Spike Milligan? John MacGregor? William Gordon Stables? Anonymous?
Dear Quote Investigator: The nausea of seasickness feels endless. An absurdist quip suggests that the only genuine remedy is a return to solid ground:
The best cure for seasickness is to sit under a tree.
The Irish-English comedian Spike Milligan has received credit for this line, but I haven’t been able to find a citation. Would you please help?
Quote Investigator: In 1971 Spike Milligan published “Adolf Hitler: My Part in His Downfall”, the first volume of a seven-volume memoir recounting his experiences during World War 2. During one episode in 1943 the troopship Milligan was traveling on encountered turbulent weather. Boldface added to excerpts by QI: 1

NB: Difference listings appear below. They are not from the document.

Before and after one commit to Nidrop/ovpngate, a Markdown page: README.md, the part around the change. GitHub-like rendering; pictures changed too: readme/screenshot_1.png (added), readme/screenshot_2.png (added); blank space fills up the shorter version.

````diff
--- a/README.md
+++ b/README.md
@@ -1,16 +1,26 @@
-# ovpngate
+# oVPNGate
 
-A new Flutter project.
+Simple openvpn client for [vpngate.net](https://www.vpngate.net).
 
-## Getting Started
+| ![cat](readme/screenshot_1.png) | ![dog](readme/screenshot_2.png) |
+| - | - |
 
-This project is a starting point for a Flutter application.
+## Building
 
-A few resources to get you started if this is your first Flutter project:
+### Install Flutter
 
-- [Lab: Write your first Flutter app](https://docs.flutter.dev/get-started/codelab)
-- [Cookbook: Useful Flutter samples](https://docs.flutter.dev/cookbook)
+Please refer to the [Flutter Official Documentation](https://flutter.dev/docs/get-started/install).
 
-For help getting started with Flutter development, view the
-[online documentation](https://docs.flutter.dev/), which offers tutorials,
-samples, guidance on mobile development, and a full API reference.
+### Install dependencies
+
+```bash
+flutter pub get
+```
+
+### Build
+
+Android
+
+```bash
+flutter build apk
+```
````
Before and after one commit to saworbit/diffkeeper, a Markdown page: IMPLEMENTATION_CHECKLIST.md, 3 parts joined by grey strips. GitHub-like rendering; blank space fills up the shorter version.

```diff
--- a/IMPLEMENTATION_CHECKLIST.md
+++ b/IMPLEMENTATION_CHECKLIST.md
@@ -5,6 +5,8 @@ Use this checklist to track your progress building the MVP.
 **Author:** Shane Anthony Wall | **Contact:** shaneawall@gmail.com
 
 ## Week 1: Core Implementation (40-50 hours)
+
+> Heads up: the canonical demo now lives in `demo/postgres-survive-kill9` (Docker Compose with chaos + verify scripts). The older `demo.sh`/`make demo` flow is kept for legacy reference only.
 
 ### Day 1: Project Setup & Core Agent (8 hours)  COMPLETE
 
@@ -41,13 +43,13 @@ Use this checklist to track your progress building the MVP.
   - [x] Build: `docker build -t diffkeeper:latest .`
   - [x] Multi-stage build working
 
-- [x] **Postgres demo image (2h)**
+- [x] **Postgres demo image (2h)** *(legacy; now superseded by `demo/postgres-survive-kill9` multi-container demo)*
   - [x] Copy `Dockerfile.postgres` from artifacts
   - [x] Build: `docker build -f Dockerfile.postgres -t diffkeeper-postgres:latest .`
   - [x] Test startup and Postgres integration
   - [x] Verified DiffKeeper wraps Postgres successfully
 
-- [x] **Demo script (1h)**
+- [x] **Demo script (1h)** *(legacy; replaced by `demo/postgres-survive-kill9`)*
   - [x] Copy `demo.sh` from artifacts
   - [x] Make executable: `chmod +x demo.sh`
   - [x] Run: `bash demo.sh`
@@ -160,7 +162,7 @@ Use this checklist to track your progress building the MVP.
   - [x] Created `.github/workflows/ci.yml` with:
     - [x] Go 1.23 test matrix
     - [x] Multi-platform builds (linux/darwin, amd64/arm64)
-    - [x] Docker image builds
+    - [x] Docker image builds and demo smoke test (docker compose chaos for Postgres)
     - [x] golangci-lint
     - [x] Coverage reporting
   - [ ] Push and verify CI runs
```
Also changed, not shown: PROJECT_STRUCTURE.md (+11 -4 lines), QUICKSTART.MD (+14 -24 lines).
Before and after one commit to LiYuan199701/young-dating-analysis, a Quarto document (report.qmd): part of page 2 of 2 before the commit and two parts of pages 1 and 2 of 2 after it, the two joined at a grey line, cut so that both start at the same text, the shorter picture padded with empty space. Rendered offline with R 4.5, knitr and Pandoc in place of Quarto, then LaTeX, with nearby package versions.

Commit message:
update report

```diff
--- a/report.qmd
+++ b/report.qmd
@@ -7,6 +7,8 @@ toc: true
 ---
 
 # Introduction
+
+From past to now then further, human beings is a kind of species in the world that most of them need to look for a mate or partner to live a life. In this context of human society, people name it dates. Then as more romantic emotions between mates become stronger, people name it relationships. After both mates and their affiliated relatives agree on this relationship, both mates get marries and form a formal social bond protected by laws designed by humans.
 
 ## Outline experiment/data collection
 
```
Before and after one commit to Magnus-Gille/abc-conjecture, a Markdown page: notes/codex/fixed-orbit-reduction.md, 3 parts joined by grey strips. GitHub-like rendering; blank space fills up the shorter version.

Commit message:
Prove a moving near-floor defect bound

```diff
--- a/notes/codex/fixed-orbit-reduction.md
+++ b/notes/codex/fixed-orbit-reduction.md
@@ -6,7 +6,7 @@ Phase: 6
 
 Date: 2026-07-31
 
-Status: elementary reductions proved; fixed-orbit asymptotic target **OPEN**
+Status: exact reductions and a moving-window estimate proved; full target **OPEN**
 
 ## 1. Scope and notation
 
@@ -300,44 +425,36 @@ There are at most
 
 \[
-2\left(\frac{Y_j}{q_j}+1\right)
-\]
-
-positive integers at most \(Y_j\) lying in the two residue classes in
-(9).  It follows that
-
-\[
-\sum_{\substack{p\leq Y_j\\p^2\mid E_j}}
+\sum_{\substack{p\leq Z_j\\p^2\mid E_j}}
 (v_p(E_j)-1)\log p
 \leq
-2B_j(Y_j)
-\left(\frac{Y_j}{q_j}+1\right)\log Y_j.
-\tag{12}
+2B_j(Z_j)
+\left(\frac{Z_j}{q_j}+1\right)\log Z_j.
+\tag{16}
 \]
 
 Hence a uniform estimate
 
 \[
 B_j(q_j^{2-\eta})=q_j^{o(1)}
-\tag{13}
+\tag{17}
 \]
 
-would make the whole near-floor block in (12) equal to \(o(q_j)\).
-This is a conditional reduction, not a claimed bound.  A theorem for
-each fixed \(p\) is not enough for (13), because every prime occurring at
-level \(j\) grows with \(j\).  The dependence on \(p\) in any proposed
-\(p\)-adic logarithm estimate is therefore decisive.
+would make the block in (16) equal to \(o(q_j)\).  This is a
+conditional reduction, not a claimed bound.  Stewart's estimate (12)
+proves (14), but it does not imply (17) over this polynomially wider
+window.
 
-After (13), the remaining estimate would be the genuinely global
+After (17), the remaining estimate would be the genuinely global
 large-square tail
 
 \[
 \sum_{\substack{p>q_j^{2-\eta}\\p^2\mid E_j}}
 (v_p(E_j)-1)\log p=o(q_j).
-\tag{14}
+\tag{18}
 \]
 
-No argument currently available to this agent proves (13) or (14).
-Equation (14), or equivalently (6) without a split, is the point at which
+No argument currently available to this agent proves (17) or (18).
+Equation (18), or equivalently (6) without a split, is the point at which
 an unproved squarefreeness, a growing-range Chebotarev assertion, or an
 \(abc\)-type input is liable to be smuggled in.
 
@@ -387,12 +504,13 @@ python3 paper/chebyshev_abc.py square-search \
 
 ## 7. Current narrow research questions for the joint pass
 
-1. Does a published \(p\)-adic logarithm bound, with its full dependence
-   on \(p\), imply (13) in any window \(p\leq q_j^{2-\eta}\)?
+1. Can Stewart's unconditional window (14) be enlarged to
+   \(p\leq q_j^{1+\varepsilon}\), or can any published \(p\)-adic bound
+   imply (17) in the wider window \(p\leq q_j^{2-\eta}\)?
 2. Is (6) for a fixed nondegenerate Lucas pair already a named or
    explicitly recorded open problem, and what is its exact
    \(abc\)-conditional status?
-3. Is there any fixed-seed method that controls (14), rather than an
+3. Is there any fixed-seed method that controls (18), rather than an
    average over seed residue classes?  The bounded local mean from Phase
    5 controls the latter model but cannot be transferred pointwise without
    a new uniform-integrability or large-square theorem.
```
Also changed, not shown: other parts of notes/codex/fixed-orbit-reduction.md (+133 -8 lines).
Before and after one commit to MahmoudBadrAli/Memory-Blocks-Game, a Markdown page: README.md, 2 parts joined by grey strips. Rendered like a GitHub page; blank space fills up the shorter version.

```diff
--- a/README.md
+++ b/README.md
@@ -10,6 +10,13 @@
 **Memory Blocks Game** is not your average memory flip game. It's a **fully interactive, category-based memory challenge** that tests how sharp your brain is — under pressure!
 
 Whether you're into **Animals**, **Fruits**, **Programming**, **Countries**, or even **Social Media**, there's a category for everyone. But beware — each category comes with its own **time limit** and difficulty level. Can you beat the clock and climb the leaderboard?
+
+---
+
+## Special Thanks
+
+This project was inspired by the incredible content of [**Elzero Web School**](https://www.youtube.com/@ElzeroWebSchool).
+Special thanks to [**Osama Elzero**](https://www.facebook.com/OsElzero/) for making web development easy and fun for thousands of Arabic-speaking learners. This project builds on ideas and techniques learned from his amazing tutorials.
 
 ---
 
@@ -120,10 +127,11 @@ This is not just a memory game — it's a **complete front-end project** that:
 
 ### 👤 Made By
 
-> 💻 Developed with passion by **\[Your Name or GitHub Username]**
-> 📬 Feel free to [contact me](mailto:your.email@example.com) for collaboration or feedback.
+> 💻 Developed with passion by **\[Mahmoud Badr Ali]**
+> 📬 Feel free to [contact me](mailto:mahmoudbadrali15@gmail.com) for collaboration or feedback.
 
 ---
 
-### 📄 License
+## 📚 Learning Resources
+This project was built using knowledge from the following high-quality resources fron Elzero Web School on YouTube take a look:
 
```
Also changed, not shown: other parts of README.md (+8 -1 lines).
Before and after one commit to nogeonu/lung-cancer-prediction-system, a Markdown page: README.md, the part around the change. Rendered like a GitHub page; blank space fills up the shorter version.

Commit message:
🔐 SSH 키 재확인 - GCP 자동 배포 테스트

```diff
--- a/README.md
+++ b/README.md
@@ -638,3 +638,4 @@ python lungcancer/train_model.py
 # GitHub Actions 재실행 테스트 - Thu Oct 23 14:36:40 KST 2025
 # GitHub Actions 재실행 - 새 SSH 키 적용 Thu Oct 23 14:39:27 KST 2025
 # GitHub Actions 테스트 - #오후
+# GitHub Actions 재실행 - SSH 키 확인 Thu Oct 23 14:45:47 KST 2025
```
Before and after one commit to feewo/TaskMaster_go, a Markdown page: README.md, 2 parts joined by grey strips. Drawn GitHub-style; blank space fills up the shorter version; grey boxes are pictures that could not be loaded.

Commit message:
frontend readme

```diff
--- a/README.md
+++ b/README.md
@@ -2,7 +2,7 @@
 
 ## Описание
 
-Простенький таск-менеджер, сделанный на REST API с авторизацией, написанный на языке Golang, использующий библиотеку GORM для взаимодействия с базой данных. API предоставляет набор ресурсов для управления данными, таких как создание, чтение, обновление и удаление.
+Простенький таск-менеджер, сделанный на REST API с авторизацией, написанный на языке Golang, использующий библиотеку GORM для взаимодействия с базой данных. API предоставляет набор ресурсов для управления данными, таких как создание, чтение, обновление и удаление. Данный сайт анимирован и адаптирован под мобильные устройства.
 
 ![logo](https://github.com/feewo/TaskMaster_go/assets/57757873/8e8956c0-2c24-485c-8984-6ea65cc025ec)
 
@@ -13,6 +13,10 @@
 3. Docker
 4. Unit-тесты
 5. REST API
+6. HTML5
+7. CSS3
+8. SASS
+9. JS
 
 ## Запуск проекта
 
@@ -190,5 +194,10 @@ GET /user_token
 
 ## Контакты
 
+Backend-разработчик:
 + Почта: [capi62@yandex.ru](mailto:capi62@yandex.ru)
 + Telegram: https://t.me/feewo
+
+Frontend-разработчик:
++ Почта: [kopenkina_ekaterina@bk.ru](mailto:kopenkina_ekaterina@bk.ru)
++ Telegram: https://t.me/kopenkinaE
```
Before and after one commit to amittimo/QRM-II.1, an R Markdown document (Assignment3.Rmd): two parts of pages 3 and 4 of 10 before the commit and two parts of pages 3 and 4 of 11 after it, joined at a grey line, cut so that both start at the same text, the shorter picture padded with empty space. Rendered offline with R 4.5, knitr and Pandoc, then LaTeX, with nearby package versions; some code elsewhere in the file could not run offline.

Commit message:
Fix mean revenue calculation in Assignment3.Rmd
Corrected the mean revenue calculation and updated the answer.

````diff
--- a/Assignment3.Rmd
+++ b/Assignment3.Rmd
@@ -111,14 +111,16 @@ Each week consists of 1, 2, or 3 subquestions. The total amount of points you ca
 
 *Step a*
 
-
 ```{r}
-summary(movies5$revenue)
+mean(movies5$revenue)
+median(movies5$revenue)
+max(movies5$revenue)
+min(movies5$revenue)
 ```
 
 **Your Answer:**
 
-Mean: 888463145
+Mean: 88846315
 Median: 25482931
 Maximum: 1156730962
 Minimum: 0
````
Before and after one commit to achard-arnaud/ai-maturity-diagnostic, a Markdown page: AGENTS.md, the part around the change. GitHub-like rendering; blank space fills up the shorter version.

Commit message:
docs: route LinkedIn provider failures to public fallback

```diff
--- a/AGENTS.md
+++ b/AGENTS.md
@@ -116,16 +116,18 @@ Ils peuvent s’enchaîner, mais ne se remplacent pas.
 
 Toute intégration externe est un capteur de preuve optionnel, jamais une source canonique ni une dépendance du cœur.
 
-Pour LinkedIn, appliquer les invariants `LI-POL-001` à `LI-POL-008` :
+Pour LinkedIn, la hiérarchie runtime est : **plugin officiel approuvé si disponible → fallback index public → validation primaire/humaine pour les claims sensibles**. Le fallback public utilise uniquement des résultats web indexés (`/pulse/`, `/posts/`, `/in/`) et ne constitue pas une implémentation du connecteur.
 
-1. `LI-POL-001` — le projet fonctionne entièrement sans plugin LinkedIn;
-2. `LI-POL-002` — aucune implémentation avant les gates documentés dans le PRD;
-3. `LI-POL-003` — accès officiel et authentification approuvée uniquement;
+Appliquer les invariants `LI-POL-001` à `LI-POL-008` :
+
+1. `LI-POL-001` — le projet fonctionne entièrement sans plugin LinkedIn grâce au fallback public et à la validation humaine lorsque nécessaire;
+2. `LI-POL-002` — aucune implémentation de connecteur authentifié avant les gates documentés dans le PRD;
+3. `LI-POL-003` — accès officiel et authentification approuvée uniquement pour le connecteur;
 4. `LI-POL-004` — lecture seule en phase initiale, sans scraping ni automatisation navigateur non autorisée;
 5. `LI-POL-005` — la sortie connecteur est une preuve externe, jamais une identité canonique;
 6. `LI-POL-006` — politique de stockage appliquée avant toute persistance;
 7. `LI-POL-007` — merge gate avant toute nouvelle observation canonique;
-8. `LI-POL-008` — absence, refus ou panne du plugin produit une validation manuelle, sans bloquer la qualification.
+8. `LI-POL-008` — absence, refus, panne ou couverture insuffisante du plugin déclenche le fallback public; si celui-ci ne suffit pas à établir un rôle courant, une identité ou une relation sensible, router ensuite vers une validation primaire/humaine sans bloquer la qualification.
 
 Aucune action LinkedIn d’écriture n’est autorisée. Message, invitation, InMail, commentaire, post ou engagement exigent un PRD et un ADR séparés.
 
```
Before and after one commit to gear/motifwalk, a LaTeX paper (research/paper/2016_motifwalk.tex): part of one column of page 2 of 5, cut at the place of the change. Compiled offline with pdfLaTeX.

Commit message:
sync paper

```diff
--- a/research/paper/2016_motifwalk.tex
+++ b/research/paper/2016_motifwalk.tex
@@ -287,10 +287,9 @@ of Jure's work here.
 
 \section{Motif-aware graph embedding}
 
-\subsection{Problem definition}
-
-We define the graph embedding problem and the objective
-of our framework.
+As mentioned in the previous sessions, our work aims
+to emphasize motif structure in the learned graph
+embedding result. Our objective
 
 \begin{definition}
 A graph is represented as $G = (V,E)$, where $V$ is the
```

The storm never let up. It was only this that prevented U-boat attacks, though I know many a sick-covered wreck who would rather have had calm seas and been torpedoed. A poor green-faced thing asked, “Isn’t there any bloody cure for seasickness?”
“Yes,” I said. “Sit under a tree.” I had to be quick.
Milligan presented the joke in a question-answer format. Yet, he did not create this jest which has a long history.
Below are additional selected citations in chronological order.
- 1972 (1971 Copyright), Adolf Hitler: My Part in His Downfall by Spike Milligan, Part 3, Chapter: January 1943 — At Sea, Quote Page 135, Book Club Associates, London. (Verified with scans) ↩